WHAT IS REQUIRED —
Note each line of the entries that includes "React". Then copy those lines.

________

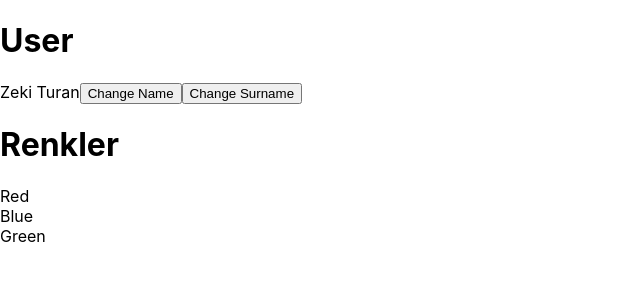
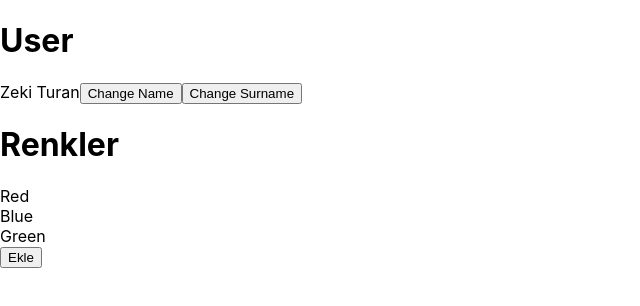
Before and after one commit to ZeckeyBay/hello-react, a React (Create React App) app: page / in a window 1280 px wide. Shown: the top 306 px of the page, without its empty margins (0-640 px from the left). Built offline with nearby package versions, Linux system fonts and the light colour scheme.

Commit message:
add element to array

```diff
--- a/src/components/Colors.js
+++ b/src/components/Colors.js
@@ -2,13 +2,16 @@ import React,{useState} from "react";
 
 function Colors(){
     const [colors,setColors] = useState(["Red","Blue","Green"]);
-
+    const handleClick = () => {
+        setColors([...colors,"Gri"])
+    }
     return(
         <div>
         <h1>Renkler</h1>
         {colors.map((color,i)=> (
         <div key={i}>{color}</div>
         ))}
+        <button onClick={handleClick}>Ekle</button>
         </div>
     )
 }
```
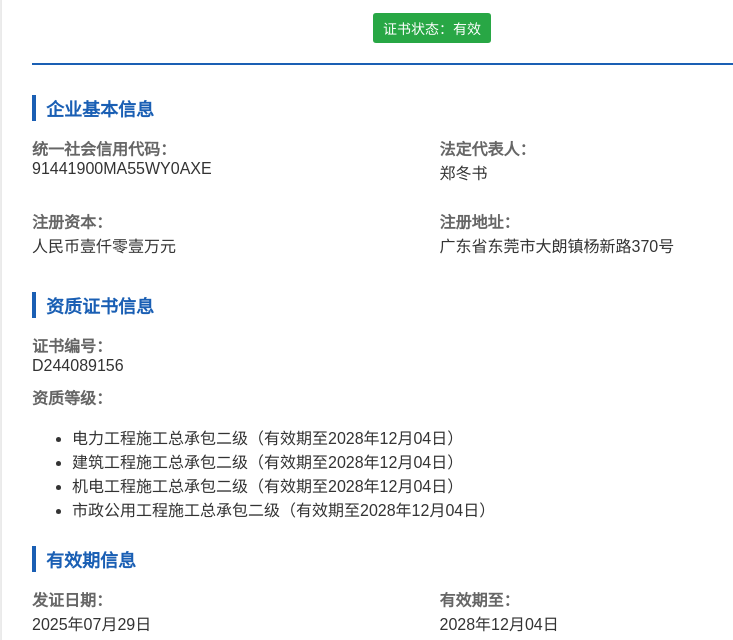
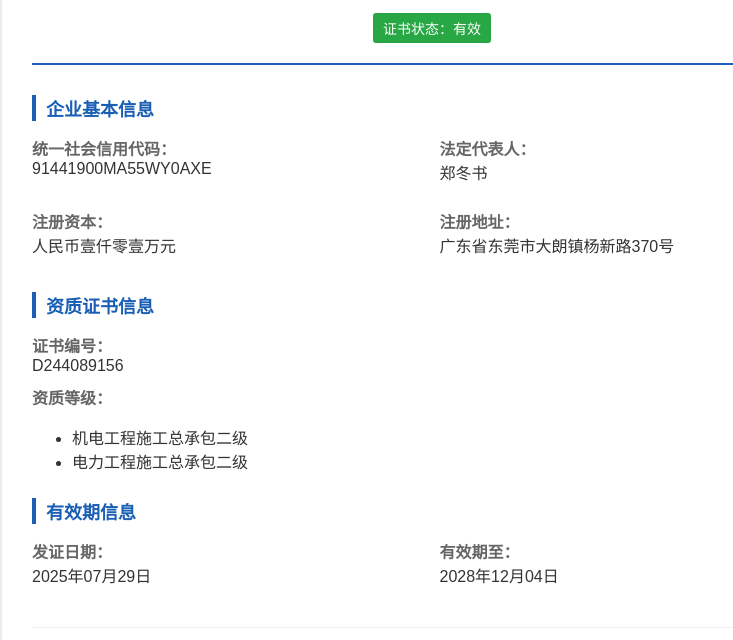
Before and after one commit to hn751022/company-certificate, a plain HTML site: page index.html in a window 1280 px wide. Shown: the part 160-800 px from the top of the page, without its empty margins (208-941 px from the left). Drawn offline with Linux system fonts and the light colour scheme.

Commit message:
Remove expired qualification details from index.html
资质等级做一次修改

```diff
--- a/index.html
+++ b/index.html
@@ -119,10 +119,8 @@
                 <div class="label">资质等级：</div>
                 <div class="value">
                     <ul>
-                        <li>电力工程施工总承包二级（有效期至2028年12月04日）</li>
-                        <li>建筑工程施工总承包二级（有效期至2028年12月04日）</li>
-                        <li>机电工程施工总承包二级（有效期至2028年12月04日）</li>
-                        <li>市政公用工程施工总承包二级（有效期至2028年12月04日）</li>
+                        <li>机电工程施工总承包二级</li>
+                        <li>电力工程施工总承包二级</li>
                     </ul>
                 </div>
             </div>
```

________

ANSWER TO THE EXERCISE —
Before and after one commit to ZeckeyBay/hello-react, a React (Create React App) app: page / in a window 1280 px wide. Shown: the top 306 px of the page, without its empty margins (0-640 px from the left). Built offline with nearby package versions, Linux system fonts and the light colour scheme.
@@ -2,13 +2,16 @@ import React,{useState} from "react";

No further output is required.